With the disaster occurring on a Friday afternoon, and being followed by much more serious concerns regarding the safety of a nuclear power plant, it has been difficult to assess the impact on Japanese manufacturing. The impact to the TFT LCD industry is a concern for many. So far, information is limited and needs to be confirmed. However, as of Monday morning in Japan, we have obtained the following information and understanding of the potential impacts to the FPD industry.
Some TFT LCD factories located in the impacted area, including Hitachi Display (Chiba prefecture), NEC’s Gen 2 (Akita prefecture), Toshiba’s Fukaya and Ishikawa factories, as well as Epson’s Gen 2, were reportedly not damaged by the earthquake. But it is very likely that these factories have paused production to gauge the impact and calibrate the facilities. These factories are all focused on small/medium panels, and their share in the industry is very minor. We are assuming that there will be no major impact to the TFT LCD industry as a result.
The majority of the TFT LCD industry is not located in the area most heavily impacted by the earthquake. Sharp’s Gen 8 and Gen 10, Panasonic LCD’s Gen 8, and NEG’s glass tanks are all located in the Kansai area, which does not appear to have been affected by the earthquake. Key LCD component makers, like Nitto Denko, DNP, Sumitomo, Toppan, and Corning, have located most of their facilities in west Japan. These LCD and components clusters do not appear to have been affected.
Toppan and DNP have color filter factories in Niigata and Saitama prefectures, respectively, which are in the area affected by the earthquake. While the condition of these plants is not yet clear, the color filter lines are older Gen 3-3.5. The impact to the supply chain is likely to be insignificant, even if these plants have been damaged. Panasonic LCD’s Gen 6 fab is located in Chiba, close to the earthquake, but it does not appear that there has been any major damage or halt in production.
Hitachi Chemical and Sony Chemical are leading suppliers of Anisotropic Conductive Film (ACF), used for driver IC bonding with glass cells. Hitachi’s ACF factory is located in the Ibaraki prefecture, which is in the earthquake damage zone. There have been reports of damage at Sony factories as well. The situation is still unclear, but any impact on panel makers’ production is likely to be relatively limited since most panel makers have safety stocks of ACF.
Japan is the leading source of semiconductor and LCD manufacturing equipment. Canon and Nikon are two of the leading suppliers of TFT LCD exposure equipment, and their assembly bases are located in Ibaraki and Miyagi prefectures, respectively. Although the situation is unclear, it can be assumed that factory operations will be influenced to some extent. Delivery of exposure tools might be impacted. Although, given equipment development cycles, this will likely occur in the mid to long term. Nikon is the leading supplier of LTPS equipment. There are many LTPS lines currently under development, and if Nikon is impacted, then this could impact the planned ramp-up of some or all of these new LTPS lines.

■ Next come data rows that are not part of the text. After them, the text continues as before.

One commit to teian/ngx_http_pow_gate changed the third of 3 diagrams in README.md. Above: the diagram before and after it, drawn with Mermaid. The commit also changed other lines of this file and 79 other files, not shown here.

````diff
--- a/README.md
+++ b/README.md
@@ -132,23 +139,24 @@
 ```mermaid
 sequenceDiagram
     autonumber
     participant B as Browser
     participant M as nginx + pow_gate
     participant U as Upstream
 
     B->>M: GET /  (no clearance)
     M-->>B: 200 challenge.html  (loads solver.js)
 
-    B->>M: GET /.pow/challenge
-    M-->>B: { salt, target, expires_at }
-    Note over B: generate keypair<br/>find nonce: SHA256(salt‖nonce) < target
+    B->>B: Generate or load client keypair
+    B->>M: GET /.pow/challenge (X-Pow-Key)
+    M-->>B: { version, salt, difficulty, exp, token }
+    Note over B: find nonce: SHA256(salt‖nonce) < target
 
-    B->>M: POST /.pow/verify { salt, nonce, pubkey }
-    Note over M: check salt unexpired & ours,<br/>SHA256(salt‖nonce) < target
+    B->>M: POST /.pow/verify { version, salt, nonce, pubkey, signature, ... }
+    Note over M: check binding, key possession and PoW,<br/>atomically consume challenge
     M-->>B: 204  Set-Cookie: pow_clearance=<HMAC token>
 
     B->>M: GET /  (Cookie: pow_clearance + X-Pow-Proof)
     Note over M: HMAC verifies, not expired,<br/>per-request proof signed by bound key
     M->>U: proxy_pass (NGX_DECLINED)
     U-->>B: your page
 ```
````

Additionally, there are many small equipment parts makers located in Japan, and the earthquake might cause disruptions in the supply of some parts, limiting some equipment availability.
The earthquake was felt in Korea as well. Samsung in Tanjeong and LG Display’s TFT LCD factories detected the earthquake, and some sensitive equipment stopped production for a short time. Apparently, checking and calibration processes are under way.
General problems with power and transportation are likely to cause other delays in production, but it is difficult to determine which parts or companies will be affected. Since Japan is the leading source of LCD components and raw materials, makers in Taiwan, Korea, and China have expressed concerns about the supply chain for the next few months.
DisplaySearch was already expecting Japanese TV sales to fall dramatically, based on the strength of Q4’10 and 2010 overall, as well as the end of the Eco-point incentives from the government. Outside of Japan, we recently observed a build-up of inventories. These conditions indicate that some slack already existed in the system before the earthquake.
The earthquake has brought suffering and destruction to Japan, and concern throughout the world. But as for the TFT LCD industry, there does not appear to be any major impact or damage to the overall supply chain. However, the uncertainly and insecurity resulting from this disaster might undermine consumer and business confidence. Along with concern about oil prices, the earthquake in Japan might further psychologically influence consumers and businesses, though in a subtle manner. In summary, we think that the impact of the earthquake on the TFT LCD industry could be more damaging psychologically than physically in terms of the FPD industry.